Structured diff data
=======
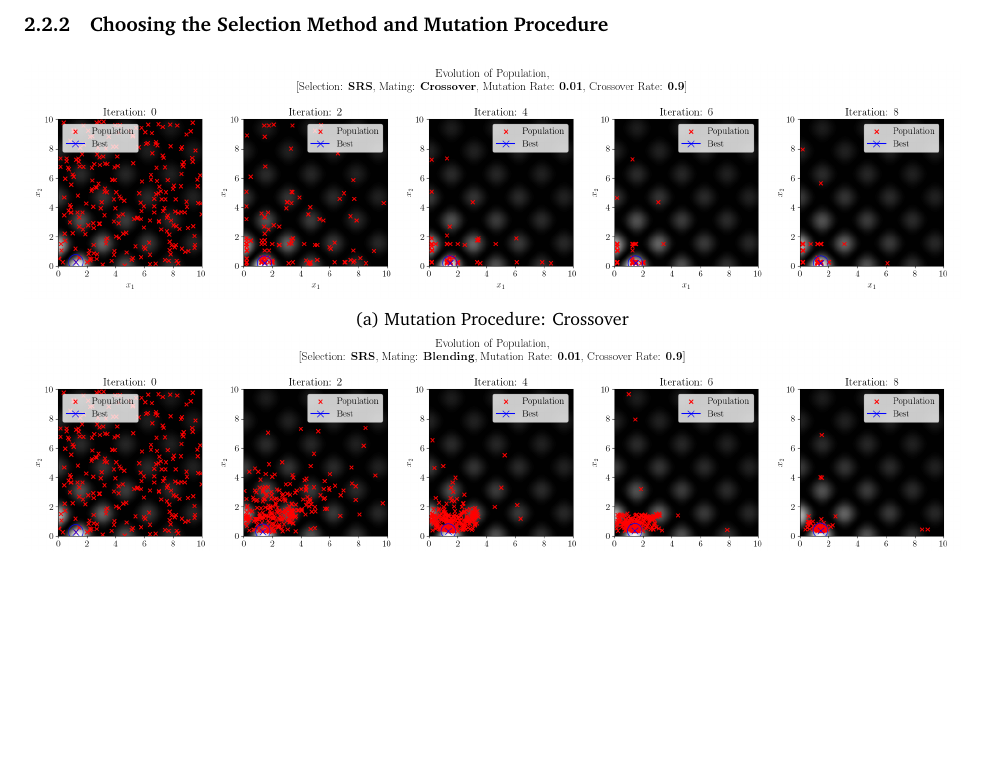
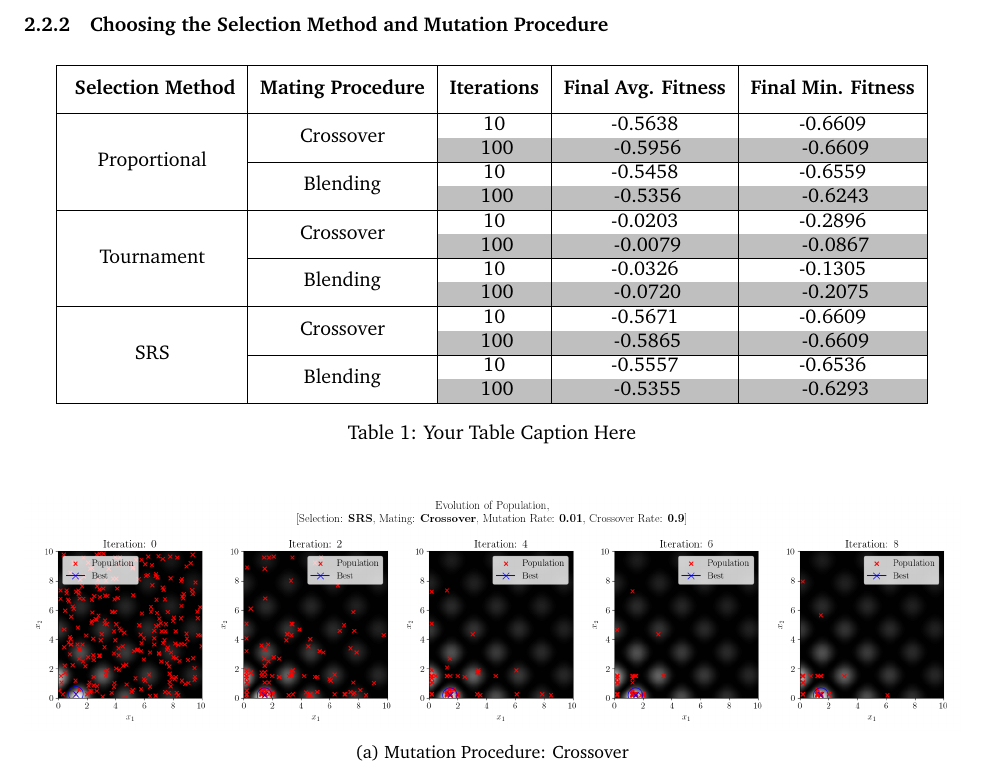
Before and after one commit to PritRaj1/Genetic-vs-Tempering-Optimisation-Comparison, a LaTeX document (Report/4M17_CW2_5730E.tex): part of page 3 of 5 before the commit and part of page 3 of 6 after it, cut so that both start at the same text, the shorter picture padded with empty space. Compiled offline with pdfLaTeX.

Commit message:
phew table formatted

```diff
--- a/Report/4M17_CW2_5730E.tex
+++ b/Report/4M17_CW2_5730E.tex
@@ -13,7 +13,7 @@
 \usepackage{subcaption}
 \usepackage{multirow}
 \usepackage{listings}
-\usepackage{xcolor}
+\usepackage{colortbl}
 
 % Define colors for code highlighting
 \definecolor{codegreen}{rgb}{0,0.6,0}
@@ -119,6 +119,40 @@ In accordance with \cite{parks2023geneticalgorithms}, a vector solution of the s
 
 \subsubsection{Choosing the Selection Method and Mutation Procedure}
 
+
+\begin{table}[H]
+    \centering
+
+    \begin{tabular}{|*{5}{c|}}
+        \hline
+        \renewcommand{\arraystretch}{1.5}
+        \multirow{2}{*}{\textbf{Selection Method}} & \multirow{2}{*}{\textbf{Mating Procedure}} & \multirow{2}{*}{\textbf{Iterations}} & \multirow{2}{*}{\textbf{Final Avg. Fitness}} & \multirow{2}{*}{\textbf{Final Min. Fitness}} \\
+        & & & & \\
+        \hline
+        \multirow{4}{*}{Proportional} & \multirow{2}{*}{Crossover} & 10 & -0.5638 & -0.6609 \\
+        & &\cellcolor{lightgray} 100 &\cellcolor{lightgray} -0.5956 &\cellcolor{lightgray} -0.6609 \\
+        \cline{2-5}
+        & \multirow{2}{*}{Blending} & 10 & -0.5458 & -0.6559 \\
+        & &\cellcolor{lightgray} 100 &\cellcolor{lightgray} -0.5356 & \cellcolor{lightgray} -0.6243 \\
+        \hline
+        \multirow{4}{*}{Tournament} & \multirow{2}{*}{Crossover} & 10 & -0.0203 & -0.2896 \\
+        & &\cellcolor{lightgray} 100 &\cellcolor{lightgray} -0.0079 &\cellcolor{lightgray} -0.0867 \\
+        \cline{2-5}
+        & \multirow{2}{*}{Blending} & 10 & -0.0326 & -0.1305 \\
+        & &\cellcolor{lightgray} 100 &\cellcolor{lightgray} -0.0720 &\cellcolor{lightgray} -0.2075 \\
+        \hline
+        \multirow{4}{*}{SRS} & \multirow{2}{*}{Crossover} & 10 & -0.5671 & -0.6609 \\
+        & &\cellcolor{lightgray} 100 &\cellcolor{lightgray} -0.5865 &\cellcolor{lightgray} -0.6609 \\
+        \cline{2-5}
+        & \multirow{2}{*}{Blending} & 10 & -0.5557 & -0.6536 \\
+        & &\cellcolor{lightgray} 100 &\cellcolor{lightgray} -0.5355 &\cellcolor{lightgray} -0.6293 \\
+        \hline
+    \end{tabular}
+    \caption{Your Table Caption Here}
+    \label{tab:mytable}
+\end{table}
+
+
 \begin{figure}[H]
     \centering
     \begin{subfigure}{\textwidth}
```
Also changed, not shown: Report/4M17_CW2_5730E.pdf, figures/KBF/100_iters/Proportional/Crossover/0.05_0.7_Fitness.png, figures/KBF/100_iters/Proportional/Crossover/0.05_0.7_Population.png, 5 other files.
=======
The task | Some lines in the data above hold the string "Procedure". Find and copy each of them.

Result for this task |
 \subsubsection{Choosing the Selection Method and Mutation Procedure}
+        \multirow{2}{*}{\textbf{Selection Method}} & \multirow{2}{*}{\textbf{Mating Procedure}} & \multirow{2}{*}{\textbf{Iterations}} & \multirow{2}{*}{\textbf{Final Avg. Fitness}} & \multirow{2}{*}{\textbf{Final Min. Fitness}} \\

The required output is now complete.